As to the second list of better translations, there are given the following: — In Luke 1:1, "narrative concerning;" verse 3, "traced down accurately;" verse 4, "those sayings wherein thou wert instructed;" verse 48, "shall congratulate me," or "account me happy;" and verse 59, "were calling." In Luke 2:1-2, 3, 5, "enrolled" and "enrolment;" verse 10, "all the people;" verse 12, "a babe;" verse 19, "kept all these words, pondering them;" verse 33, "concerning him;" verse 35, "that reasonings out of many hearts may be revealed;" verse 38, "she coming in at the same hour;" verse 40, "becoming filled;" verse 43, "boy" or "lad;" verse 49, "among my Father's matters." In Luke 3:7, "He said therefore" and "offspring;" verse 23, "was about thirty years of age when he began (his ministry)." In Luke 4:9, "the pinnacle." In Luke 5:6, "were bursting;" verse 22, "reasonings;" verse 34, "sons" (and in Luke 6:35; Luke 16:8, twice). In Luke 6:11, "folly;" verse 15, "son" is not expressed (nor "brother," nor sister, nor mother — Luke 24:10); verse 17, "upon a level place … number of the people;" verse 19, "power" (also ver. 46); verse 20, for "be" read "are;" verse 48, "he is like a man building an house, who digged and went deep." In Luke 7:5, "and himself built us our synagogue;" verse 24, "multitudes," as in Matthew 11:7, and "gaze upon;" verse 30, "towards." In Luke 8:4, "coming;" verse 19, "multitude;" verse 29, "was commanding," and "demon" (as Luke 9:42); verse 33, "precipice;" verse 40, omit "gladly," and verse 44,"hem," as in Matthew 9:32. In Luke 9:32, "but having kept awake;" verse 43, "majesty;" verse 45, "that they might not perceive it;" and verse 51, "And it came to pass, as the days of his receiving up were being accomplished, he himself," etc.

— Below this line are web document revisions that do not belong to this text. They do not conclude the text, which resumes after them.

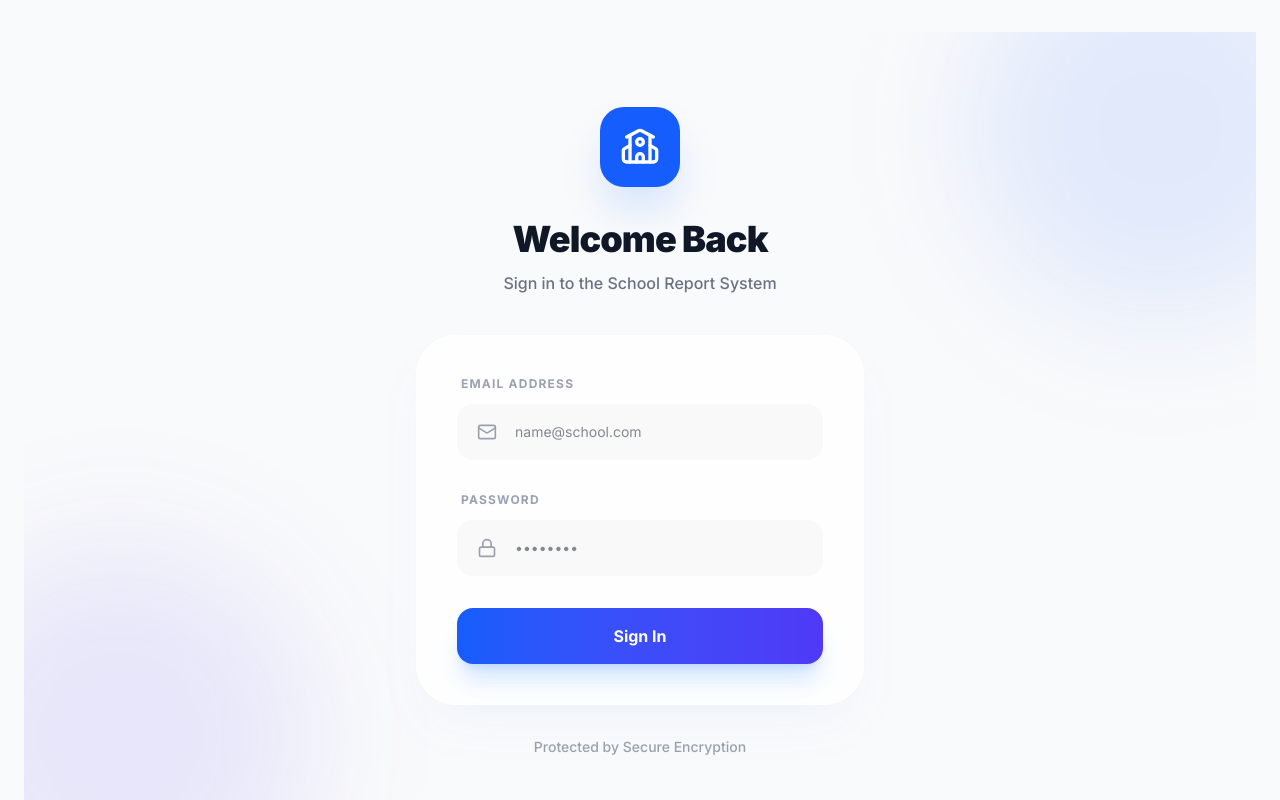
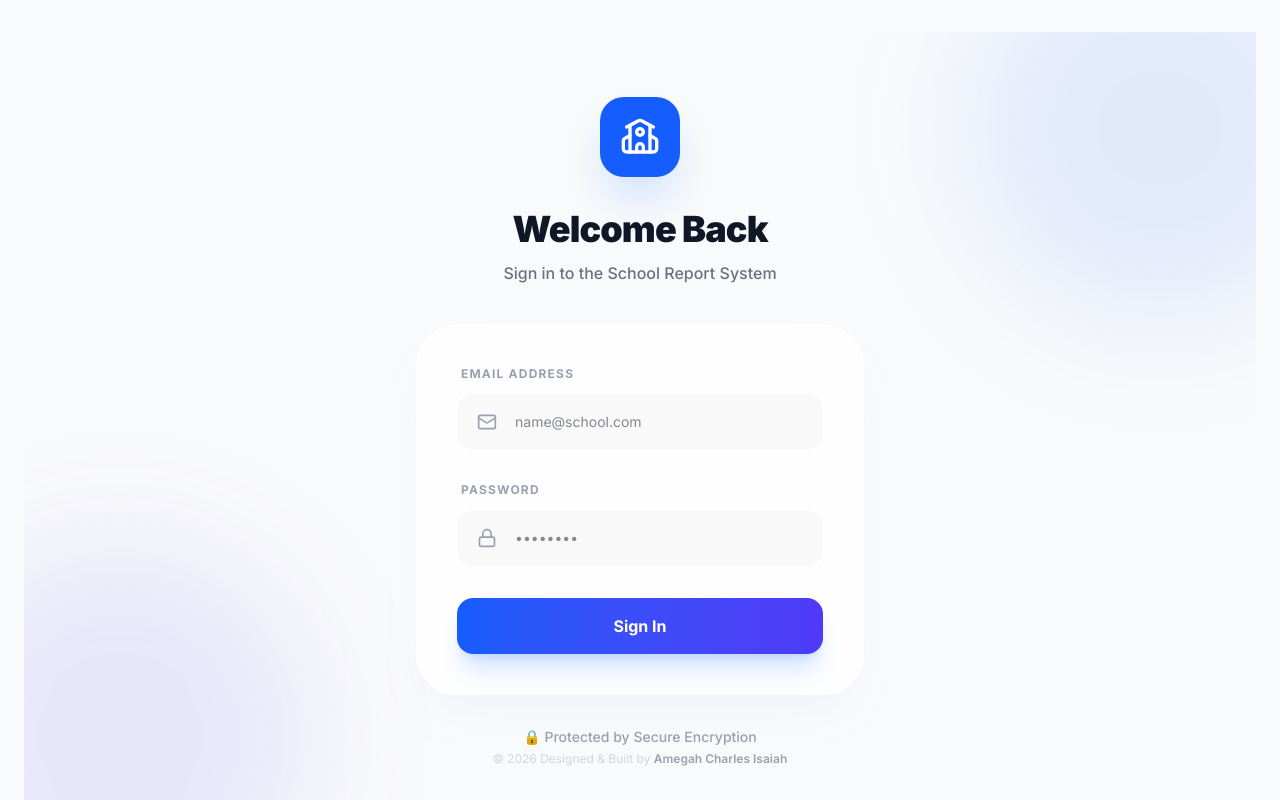
Before and after one commit to amegahcharles1/school-report-system, a Next.js app: page /login in a window 1280 px wide. Built offline with nearby package versions, Linux system fonts and the light colour scheme; no server answers.

Commit message:
Add copyright: Designed and Built by Amegah Charles Isaiah

```diff
--- a/src/app/login/page.tsx
+++ b/src/app/login/page.tsx
@@ -131,10 +131,14 @@ export default function LoginPage() {
           </form>
         </div>
 
-        {/* Footer info */}
-        <p className="mt-8 text-center text-sm text-gray-400 font-medium">
-          Protected by Secure Encryption
-        </p>
+        {/* Footer */}
+        <div className="mt-8 text-center space-y-1">
+          <p className="text-sm text-gray-400 font-medium">🔒 Protected by Secure Encryption</p>
+          <p className="text-xs text-gray-300 dark:text-gray-600">
+            © {new Date().getFullYear()} Designed & Built by{' '}
+            <span className="font-semibold text-gray-400">Amegah Charles Isaiah</span>
+          </p>
+        </div>
       </div>
     </div>
   );
--- a/src/components/Sidebar.tsx
+++ b/src/components/Sidebar.tsx
@@ -162,6 +162,18 @@ export default function Sidebar() {
         >
           {collapsed ? <ChevronRight className="w-4 h-4" /> : <><ChevronLeft className="w-4 h-4" /><span>Collapse</span></>}
         </button>
+
+        {/* Copyright */}
+        {!collapsed && (
+          <div className="mt-2 px-3 py-2 text-center">
+            <p className="text-[10px] text-gray-300 dark:text-gray-600 leading-tight">
+              © {new Date().getFullYear()} Designed & Built by
+            </p>
+            <p className="text-[10px] font-semibold text-gray-400 dark:text-gray-500">
+              Amegah Charles Isaiah
+            </p>
+          </div>
+        )}
       </div>
     </div>
   );
```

In Luke 10:22, "is pleased to reveal." In Luke 11:8, "shamelessness;" verse 12, "give;" verse 13, "the Father from heaven;" verses 31, 32, "more than," twice; verse 34, "candle," as in verse 33. In Luke 12:15, "For not because a man hath abundance, doth his life consist in the things which he possesseth;" verses 18, 19, "good things;" verses 22, 25, 26, "anxious thoughts;" verse 37, "their lord;" and verse 49, "what will I? would that it were already kindled." Those from Luke 13 to the end are of no great moment. Nor do these given here call for particular remark.